** Data records follows **

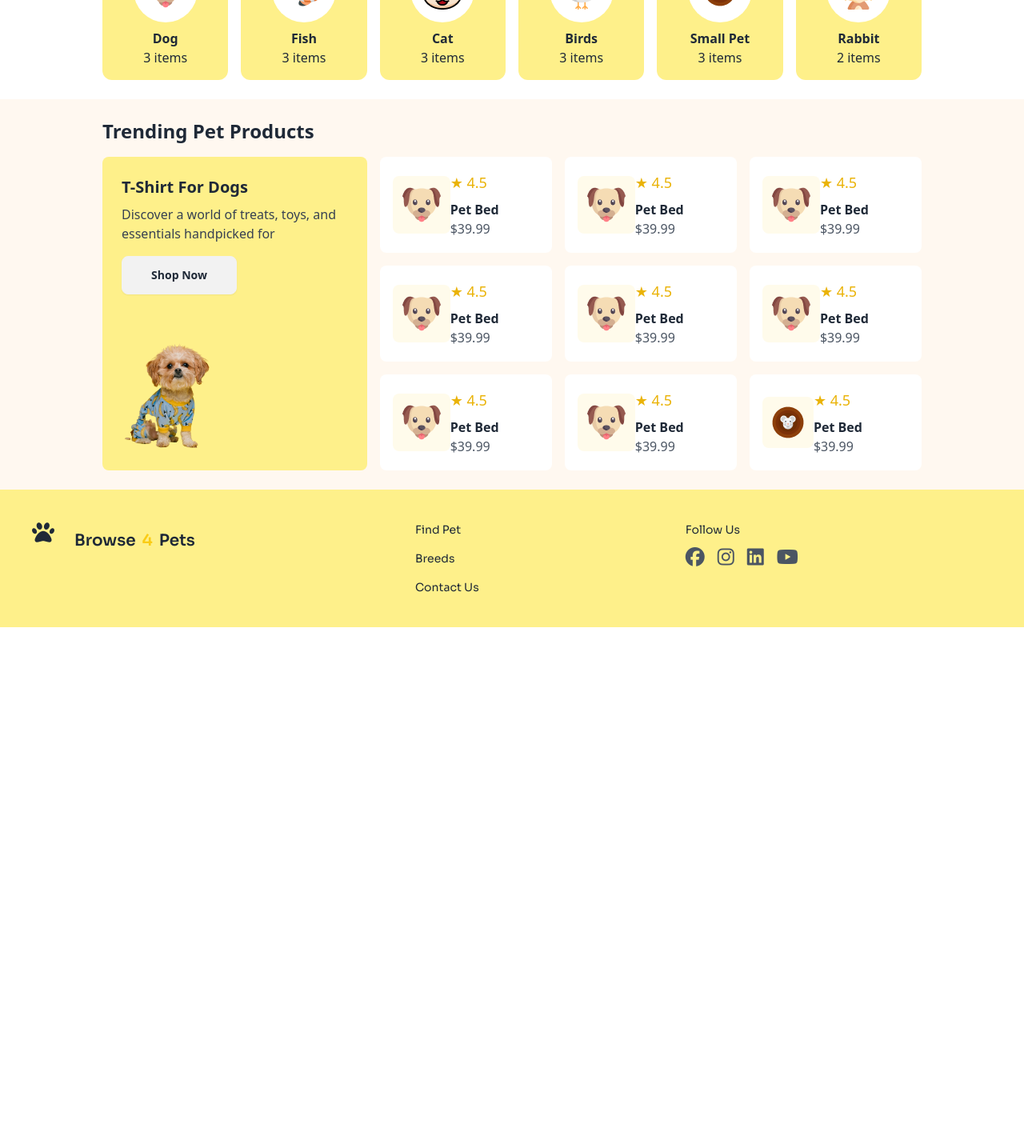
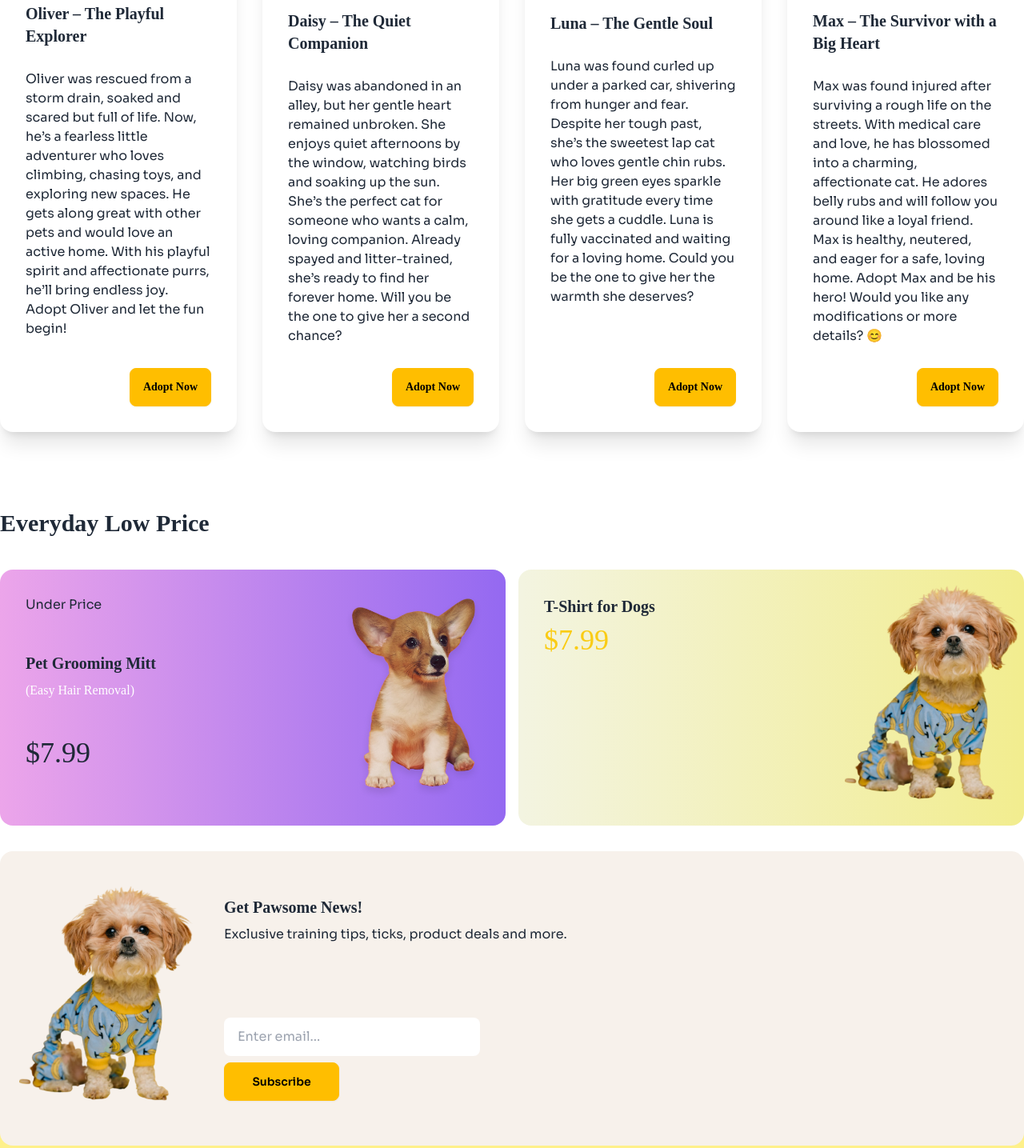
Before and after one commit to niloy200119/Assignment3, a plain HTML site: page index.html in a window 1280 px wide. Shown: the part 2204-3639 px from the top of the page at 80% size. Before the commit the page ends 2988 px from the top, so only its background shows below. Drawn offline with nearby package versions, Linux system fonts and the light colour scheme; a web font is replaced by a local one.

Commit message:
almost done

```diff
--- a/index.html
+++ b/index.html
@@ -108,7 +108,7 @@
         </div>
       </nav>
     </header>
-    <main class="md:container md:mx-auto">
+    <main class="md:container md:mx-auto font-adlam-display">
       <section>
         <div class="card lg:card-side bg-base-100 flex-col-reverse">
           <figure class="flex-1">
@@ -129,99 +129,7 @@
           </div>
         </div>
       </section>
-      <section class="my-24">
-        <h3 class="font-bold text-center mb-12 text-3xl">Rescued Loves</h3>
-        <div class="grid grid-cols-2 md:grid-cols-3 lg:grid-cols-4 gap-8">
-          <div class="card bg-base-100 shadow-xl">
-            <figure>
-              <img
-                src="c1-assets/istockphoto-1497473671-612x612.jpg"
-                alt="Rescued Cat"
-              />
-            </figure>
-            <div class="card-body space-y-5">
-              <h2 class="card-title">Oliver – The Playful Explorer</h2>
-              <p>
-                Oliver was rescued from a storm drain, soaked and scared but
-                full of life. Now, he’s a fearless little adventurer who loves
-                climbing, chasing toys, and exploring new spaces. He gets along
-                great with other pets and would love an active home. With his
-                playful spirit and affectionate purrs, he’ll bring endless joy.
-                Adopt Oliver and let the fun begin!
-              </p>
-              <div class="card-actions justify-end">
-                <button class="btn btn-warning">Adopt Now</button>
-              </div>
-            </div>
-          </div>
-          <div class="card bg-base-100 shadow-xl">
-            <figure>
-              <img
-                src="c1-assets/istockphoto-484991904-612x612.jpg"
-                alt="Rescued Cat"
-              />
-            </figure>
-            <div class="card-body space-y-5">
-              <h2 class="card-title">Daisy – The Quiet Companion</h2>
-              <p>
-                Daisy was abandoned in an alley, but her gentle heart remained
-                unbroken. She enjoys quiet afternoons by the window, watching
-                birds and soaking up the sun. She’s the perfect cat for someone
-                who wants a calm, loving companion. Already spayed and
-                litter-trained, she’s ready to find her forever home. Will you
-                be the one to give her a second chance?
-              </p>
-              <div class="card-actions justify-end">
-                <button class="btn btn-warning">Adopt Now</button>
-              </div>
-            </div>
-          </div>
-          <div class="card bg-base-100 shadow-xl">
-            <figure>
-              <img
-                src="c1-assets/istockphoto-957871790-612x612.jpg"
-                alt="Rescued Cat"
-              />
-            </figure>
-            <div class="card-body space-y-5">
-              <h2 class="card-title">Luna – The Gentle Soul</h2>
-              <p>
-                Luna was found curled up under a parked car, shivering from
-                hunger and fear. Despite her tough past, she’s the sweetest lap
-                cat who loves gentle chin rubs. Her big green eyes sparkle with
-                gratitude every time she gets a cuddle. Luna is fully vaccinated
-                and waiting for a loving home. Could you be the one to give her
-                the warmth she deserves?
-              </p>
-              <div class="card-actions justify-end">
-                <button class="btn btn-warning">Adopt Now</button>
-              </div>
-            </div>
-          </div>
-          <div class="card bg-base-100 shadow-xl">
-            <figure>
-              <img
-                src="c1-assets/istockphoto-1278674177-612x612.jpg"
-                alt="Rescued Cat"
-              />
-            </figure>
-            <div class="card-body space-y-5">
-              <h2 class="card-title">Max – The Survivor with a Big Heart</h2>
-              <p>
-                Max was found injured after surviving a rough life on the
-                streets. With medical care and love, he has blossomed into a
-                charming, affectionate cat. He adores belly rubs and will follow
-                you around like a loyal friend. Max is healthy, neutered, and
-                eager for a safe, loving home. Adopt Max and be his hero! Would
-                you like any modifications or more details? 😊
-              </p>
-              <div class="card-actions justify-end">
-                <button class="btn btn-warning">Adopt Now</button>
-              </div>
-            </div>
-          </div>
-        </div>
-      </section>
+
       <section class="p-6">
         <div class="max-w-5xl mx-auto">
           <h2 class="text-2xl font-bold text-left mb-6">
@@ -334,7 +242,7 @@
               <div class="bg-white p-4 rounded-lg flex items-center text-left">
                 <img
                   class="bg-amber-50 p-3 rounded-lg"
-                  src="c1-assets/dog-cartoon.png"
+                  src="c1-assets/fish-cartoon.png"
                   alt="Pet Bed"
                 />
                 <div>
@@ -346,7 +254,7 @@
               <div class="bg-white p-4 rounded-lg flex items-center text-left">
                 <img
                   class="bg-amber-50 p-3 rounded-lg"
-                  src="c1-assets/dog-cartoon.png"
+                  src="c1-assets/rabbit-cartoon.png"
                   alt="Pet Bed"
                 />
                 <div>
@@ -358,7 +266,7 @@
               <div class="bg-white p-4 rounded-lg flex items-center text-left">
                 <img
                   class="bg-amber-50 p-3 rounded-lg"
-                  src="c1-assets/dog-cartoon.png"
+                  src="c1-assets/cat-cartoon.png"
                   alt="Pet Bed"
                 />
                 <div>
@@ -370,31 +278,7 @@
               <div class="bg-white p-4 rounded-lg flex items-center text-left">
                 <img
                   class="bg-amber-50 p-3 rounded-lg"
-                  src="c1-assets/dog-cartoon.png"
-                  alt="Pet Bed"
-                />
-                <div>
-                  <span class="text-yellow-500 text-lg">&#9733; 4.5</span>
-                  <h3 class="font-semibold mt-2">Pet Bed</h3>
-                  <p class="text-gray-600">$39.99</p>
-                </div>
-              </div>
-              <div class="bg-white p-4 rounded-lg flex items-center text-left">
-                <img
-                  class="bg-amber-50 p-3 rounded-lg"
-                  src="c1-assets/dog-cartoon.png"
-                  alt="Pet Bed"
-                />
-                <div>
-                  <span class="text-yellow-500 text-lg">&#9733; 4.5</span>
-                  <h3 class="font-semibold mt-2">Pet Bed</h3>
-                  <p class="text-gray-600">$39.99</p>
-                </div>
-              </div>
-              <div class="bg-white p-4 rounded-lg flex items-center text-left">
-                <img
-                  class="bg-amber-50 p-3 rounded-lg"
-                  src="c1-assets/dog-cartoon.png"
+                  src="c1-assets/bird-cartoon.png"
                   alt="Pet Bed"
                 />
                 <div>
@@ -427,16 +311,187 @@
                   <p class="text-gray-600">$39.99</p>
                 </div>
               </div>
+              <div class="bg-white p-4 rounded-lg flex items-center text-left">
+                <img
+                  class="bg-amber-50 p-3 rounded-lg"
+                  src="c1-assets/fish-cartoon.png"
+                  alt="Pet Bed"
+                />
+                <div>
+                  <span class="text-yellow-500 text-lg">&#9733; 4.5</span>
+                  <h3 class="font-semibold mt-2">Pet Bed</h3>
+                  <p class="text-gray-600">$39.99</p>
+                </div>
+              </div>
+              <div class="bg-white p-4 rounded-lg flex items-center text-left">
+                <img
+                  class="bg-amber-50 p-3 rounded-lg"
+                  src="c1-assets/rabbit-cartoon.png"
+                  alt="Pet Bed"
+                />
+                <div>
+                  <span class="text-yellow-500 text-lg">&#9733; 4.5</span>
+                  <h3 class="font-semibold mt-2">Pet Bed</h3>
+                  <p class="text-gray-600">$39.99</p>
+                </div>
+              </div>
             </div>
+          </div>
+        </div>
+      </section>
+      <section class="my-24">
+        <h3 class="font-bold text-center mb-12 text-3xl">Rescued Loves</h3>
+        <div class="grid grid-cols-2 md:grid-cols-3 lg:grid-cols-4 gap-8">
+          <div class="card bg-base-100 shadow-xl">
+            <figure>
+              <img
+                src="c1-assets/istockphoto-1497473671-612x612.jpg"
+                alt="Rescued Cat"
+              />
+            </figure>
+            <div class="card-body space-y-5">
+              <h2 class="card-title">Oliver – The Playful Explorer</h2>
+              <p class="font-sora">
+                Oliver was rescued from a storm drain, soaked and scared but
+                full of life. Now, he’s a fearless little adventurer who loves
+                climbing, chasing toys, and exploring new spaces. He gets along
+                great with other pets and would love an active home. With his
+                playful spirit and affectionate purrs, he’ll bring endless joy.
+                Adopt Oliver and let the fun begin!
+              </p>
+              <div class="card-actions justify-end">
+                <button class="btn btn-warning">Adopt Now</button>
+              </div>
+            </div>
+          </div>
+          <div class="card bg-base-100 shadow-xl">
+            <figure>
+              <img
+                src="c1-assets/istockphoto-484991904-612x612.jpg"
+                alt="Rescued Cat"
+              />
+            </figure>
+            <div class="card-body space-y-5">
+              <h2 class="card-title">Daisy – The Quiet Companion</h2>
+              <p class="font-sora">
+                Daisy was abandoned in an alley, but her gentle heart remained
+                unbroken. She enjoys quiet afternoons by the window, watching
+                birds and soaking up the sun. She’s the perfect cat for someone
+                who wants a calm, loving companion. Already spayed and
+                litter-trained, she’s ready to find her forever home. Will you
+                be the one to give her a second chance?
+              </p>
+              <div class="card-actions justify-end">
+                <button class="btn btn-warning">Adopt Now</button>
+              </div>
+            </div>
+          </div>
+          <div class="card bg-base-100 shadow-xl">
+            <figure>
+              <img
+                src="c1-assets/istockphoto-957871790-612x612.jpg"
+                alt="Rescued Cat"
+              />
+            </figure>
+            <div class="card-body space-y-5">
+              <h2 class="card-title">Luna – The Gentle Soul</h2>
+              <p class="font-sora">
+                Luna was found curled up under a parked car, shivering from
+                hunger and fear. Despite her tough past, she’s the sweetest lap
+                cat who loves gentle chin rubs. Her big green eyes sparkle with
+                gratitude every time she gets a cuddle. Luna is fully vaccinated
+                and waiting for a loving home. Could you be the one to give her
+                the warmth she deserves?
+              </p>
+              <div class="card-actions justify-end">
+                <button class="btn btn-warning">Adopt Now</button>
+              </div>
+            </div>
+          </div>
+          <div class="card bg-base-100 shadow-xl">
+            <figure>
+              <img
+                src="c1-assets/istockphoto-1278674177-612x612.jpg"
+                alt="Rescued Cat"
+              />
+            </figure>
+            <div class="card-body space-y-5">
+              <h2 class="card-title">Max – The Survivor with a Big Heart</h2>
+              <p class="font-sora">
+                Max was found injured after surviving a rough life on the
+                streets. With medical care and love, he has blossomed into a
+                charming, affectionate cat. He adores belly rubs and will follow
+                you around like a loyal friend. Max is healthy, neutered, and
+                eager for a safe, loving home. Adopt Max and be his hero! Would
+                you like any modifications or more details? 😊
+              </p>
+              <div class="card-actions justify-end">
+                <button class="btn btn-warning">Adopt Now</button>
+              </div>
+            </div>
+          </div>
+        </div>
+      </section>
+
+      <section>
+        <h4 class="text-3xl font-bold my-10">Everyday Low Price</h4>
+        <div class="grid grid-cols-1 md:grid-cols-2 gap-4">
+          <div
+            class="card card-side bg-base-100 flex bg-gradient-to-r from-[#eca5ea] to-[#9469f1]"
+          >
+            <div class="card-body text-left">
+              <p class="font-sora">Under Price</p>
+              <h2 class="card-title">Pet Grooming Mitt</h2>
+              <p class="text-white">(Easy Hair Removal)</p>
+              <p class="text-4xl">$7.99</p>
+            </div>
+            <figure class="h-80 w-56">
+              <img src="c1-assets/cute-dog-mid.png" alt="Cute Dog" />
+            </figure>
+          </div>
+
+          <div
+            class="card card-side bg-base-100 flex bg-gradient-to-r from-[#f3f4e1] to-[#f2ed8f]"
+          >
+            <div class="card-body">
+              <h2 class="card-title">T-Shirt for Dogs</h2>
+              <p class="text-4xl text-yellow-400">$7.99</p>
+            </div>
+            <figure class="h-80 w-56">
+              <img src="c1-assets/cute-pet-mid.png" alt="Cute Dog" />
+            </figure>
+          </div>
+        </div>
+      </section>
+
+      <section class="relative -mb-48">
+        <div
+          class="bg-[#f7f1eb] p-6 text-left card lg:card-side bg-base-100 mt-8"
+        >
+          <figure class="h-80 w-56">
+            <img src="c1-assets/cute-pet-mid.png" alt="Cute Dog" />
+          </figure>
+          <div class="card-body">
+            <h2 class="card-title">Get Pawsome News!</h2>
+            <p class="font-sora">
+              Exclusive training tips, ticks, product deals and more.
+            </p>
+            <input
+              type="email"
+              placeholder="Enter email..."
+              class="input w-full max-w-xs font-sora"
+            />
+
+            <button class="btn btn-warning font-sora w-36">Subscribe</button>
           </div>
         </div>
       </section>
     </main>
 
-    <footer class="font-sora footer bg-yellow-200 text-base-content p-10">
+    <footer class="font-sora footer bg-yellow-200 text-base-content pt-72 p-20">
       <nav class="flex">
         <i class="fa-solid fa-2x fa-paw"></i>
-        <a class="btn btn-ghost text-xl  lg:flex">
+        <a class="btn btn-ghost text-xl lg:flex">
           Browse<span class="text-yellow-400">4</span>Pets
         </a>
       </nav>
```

** End of Data records **

→ Exercise instructions
Looking at the data above, show all lines where the word "Luna" occurs.

→ Problem solution
-              <h2 class="card-title">Luna – The Gentle Soul</h2>
-                Luna was found curled up under a parked car, shivering from
-                gratitude every time she gets a cuddle. Luna is fully vaccinated
+              <h2 class="card-title">Luna – The Gentle Soul</h2>
+                Luna was found curled up under a parked car, shivering from
+                gratitude every time she gets a cuddle. Luna is fully vaccinated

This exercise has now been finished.